Last night, I attended the launch of streetwear gatekeepers Highsnobiety’s first book launch. It got me thinking about the ways in which the culture of early streetwear parallels today’s ethical fashion movement.
At their purest, streetwear movements have allowed participants to express what they believe through what they wear. As Highsnobiety editor Jian put it, “There is a reverence for brands, designers and the stories behind products. That has come from decades of communities both online and offline. Of people united by a shared love of product...There’s always been people who are galvanized by a shared love of things." The relaxed look of 70's skatewear, for example, was a rebellion against the overly conservative norms of the 60's.
The ethical fashion movement allows those of us who are frustrated with society's lack of response to climate change and human exploitation to take back a degree of control on how our clothes are made. Individually we may not have the power to change the entire system but the decision to wear ethically-minded brands is a way for us to outwardly express our disquiet in the hopes of inspiring a more conscious society across the board.
In recent years the commercialisation of streetwear has led some to say it has lost its edge. Wearing skatewear today is less about making a rebel statement and more about fitting in with the crowd. Go to a skatepark and you'll see that some of that 90's self expression seems to have been lost in a sea of Supreme and Dickies t-shirts.
Skate culture went mainstream and it's an encouraging thought to think that the ethical fashion movement could do too. As the movement grows we must ensure it stays true to its values.

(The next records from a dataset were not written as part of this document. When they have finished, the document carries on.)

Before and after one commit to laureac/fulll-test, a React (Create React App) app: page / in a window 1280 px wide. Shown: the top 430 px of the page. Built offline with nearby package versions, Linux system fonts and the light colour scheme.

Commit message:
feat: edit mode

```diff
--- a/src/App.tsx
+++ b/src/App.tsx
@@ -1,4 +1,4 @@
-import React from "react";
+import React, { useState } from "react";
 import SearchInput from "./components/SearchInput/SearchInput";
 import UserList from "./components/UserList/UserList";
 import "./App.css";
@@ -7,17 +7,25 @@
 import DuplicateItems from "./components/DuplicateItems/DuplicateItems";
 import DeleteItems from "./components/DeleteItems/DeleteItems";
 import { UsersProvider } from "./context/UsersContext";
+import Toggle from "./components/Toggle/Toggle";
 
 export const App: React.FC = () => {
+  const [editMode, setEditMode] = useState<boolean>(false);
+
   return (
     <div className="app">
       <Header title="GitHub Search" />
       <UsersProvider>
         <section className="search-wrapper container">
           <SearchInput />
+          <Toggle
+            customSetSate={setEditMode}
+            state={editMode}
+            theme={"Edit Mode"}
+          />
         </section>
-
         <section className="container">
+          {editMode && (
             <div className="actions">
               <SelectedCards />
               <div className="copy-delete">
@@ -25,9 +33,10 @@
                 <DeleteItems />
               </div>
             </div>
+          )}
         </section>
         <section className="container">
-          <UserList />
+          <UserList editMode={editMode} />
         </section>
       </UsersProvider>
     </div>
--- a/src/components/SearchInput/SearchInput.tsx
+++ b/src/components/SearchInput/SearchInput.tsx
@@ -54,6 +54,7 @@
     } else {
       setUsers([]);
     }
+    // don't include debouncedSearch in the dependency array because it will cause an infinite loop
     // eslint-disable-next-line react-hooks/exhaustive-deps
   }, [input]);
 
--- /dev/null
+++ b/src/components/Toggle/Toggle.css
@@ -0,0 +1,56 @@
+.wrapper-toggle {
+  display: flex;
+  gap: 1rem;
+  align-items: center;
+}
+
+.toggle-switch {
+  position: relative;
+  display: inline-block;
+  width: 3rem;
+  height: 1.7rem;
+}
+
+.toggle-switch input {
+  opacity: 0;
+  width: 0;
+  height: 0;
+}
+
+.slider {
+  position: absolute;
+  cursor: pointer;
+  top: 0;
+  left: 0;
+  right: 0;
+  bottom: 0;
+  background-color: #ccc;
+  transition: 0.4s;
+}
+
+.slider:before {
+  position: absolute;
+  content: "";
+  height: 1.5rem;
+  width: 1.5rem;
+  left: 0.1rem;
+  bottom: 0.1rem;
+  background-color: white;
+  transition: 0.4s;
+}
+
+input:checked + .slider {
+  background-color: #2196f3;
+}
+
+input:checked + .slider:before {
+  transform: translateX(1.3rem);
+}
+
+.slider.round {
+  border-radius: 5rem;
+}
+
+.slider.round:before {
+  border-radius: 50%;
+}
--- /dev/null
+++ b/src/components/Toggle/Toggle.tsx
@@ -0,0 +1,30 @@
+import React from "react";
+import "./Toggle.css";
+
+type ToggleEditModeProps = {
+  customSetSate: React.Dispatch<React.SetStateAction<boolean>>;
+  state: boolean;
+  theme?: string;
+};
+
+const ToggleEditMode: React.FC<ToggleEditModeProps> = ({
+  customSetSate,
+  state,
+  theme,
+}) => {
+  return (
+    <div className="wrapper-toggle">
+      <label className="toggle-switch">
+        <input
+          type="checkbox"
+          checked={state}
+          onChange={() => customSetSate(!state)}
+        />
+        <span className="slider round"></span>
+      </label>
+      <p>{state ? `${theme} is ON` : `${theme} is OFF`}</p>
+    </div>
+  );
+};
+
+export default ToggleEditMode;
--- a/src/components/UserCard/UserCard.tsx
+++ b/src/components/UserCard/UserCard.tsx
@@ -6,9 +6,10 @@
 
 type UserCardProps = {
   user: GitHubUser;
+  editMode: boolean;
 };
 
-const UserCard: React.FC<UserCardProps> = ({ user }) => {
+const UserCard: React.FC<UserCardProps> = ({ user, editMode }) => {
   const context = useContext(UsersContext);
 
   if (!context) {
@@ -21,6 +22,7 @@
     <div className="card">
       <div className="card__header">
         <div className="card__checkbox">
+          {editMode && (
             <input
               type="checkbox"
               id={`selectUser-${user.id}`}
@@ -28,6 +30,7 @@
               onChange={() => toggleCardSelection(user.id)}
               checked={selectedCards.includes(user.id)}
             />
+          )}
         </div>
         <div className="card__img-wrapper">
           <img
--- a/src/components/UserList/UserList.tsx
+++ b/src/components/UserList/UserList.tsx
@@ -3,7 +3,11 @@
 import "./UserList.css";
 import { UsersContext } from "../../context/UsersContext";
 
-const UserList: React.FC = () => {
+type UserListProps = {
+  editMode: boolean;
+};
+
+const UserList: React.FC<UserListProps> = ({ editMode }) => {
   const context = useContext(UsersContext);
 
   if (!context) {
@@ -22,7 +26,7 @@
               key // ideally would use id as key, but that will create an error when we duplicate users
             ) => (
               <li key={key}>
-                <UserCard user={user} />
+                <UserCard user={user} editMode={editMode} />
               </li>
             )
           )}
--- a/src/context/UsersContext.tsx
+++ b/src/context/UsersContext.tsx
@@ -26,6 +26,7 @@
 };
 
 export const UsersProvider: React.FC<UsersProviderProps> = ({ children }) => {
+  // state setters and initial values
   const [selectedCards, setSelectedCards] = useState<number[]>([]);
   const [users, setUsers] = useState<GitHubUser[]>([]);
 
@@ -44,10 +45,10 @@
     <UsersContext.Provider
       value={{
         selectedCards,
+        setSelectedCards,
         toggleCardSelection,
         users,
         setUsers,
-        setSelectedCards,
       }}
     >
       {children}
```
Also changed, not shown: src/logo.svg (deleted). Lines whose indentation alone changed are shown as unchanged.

Brothers We Stand Founder
Thanks to Karlo Wild for taking the video.